In a recent health update, Panamanian President Laurentino Cortizo is reported to be in remission from myelodysplastic syndrome, a rare blood disorder he was diagnosed with in 2022. This announcement comes from an official government statement released on Tuesday, following his return from Houston, Texas, where he has been receiving ongoing treatment for the condition.

Advertisment

Health Battles and Public Duties

Myelodysplastic syndrome is a type of cancer that hampers the body's ability to generate healthy blood cells within the bone marrow, as per the American Cancer Society. Despite grappling with this severe health affliction, President Cortizo continues to fulfill his presidential obligations. This includes his recent address at the 78th Session of the U.N. General Assembly in New York City.

Reuters: Global Multimedia News Provider

Advertisment

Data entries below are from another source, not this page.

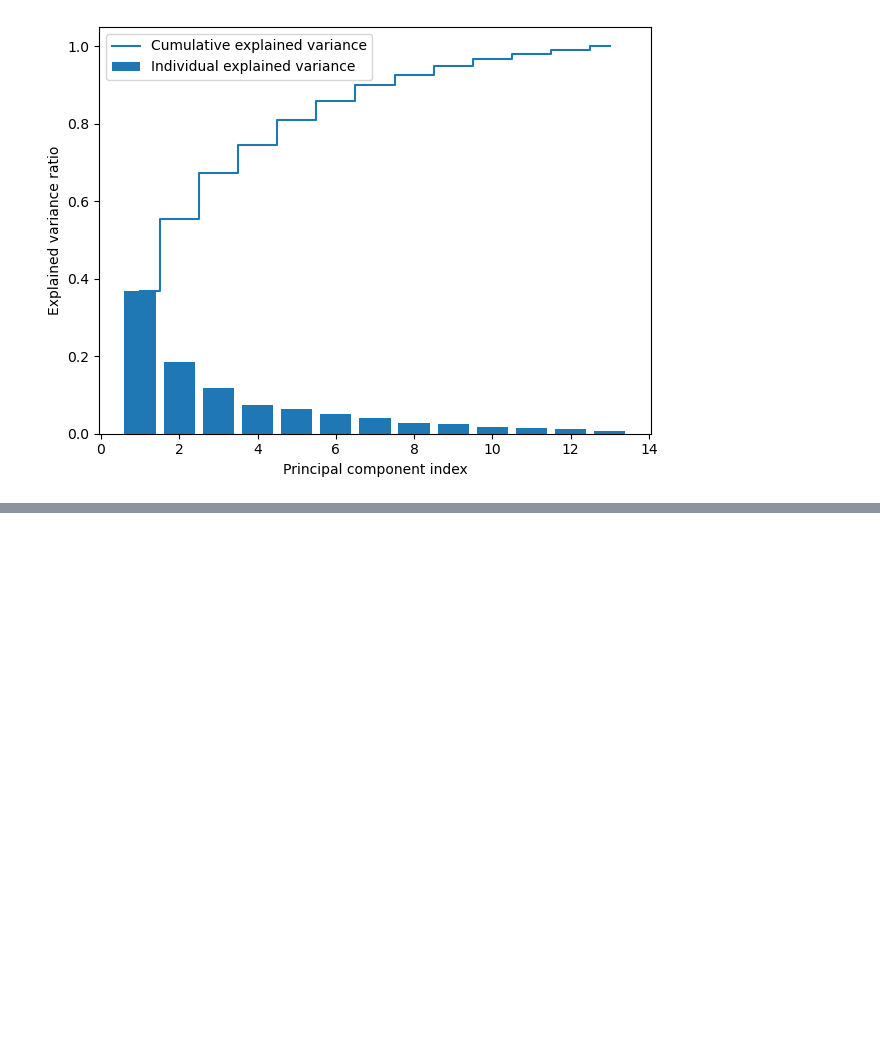
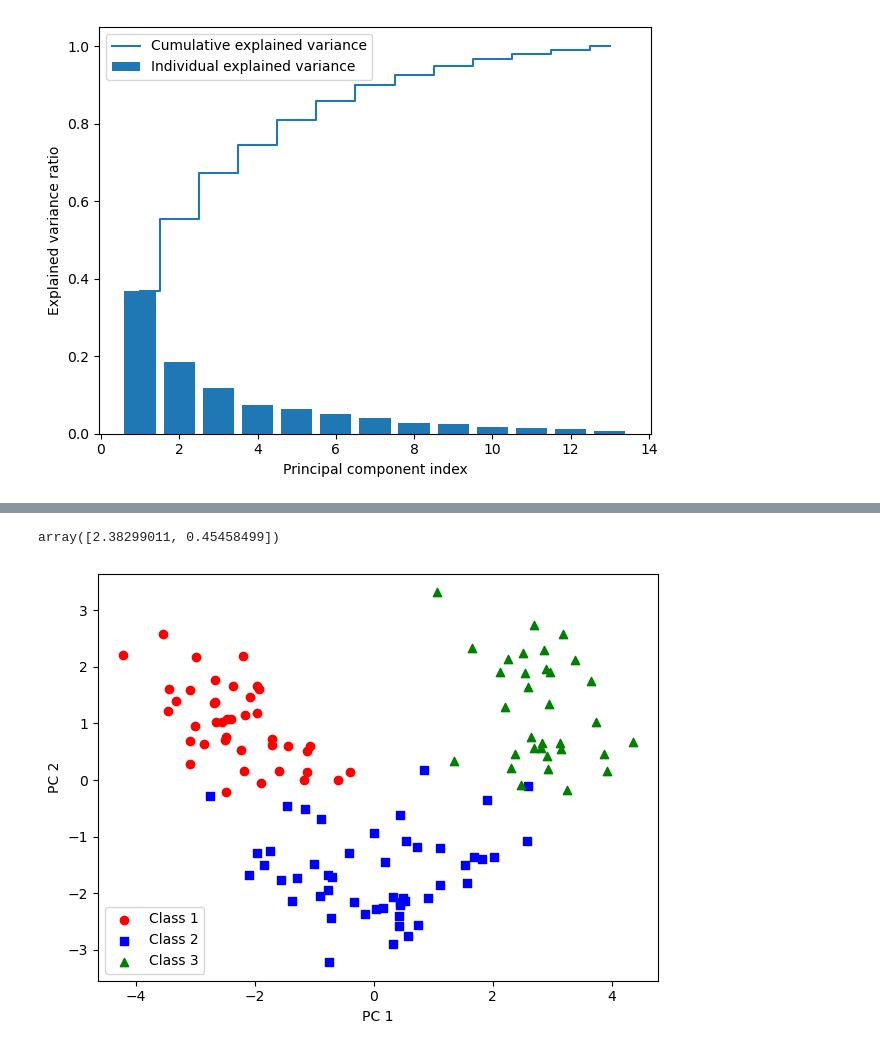
Before and after one commit to paryagsahni1845/pymlbook, a Jupyter notebook: chapter5/pca.ipynb, the cells around one changed output, grey strips where cells are left out. Saved outputs shown, nothing was run; the diff lists cells and outputs as text; code cells hidden in the pictures; blank space fills up the shorter version.

```diff
--- a/chapter5/pca.ipynb
+++ b/chapter5/pca.ipynb
@@ -48,0 +51,11 @@ plt.show()
+# %%
+# Make a list of (eigenvalue, eigenvector) tuples
+eigen_pairs = [(np.abs(eigen_vals[i]), eigen_vecs[:, i])
+               for i in range(len(eigen_vals))]
+
+# Sort the (eigenvalue, eigenvector) tuples from high to low
+eigen_pairs.sort(key=lambda k: k[0], reverse=True)
+# %%
+w = np.hstack((eigen_pairs[0][1][:, np.newaxis],
+               eigen_pairs[1][1][:, np.newaxis]))
+print('Matrix W:\n', w)
@@ -48,0 +77,22 @@ plt.show()
+# %%
+ X_train_std[0].dot(w)
+# %% [output]
+array([2.38299011, 0.45458499])
+# %%
+X_train_pca = X_train_std.dot(w)
+# %%
+colors = ['r', 'b', 'g']
+markers = ['o', 's', '^']
+
+for l, c, m in zip(np.unique(y_train), colors, markers):
+    plt.scatter(X_train_pca[y_train == l, 0],
+                X_train_pca[y_train == l, 1],
+                c=c, label=f'Class {l}', marker=m)
+
+plt.xlabel('PC 1')
+plt.ylabel('PC 2')
+plt.legend(loc='lower left')
+plt.tight_layout()
+plt.show()
+# %% [output]
+[figure, added]
```
Also changed, not shown: parts of 3 cells of this notebook.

The news of President Cortizo's health status was extensively reported by Reuters, a global multimedia news provider. Renowned for its authoritative content and industry expertise, Reuters extends a broad spectrum of content and services to various audiences, encompassing professionals, media organizations, and the general public. Its cutting-edge technology aids in circulating financial, national, and international news.

Environmental Triumph and Economic Impact

In other news, President Cortizo recently announced the closure of an environmentally harmful copper mine, following the country's Supreme Court ruling that the legislation granting the mine a 20-year concession was unconstitutional. This decision was hailed by numerous protesters who had been rallying for weeks for this outcome. The mine, while detrimental to the environment, plays a substantial role in Panama's economy, contributing up to 5 percent of the country's GDP and 75 percent of its exports. The environmental cost, however, has been significant, with roughly 5,900 hectares of rainforest negatively impacted.

Advertisment
Advertisment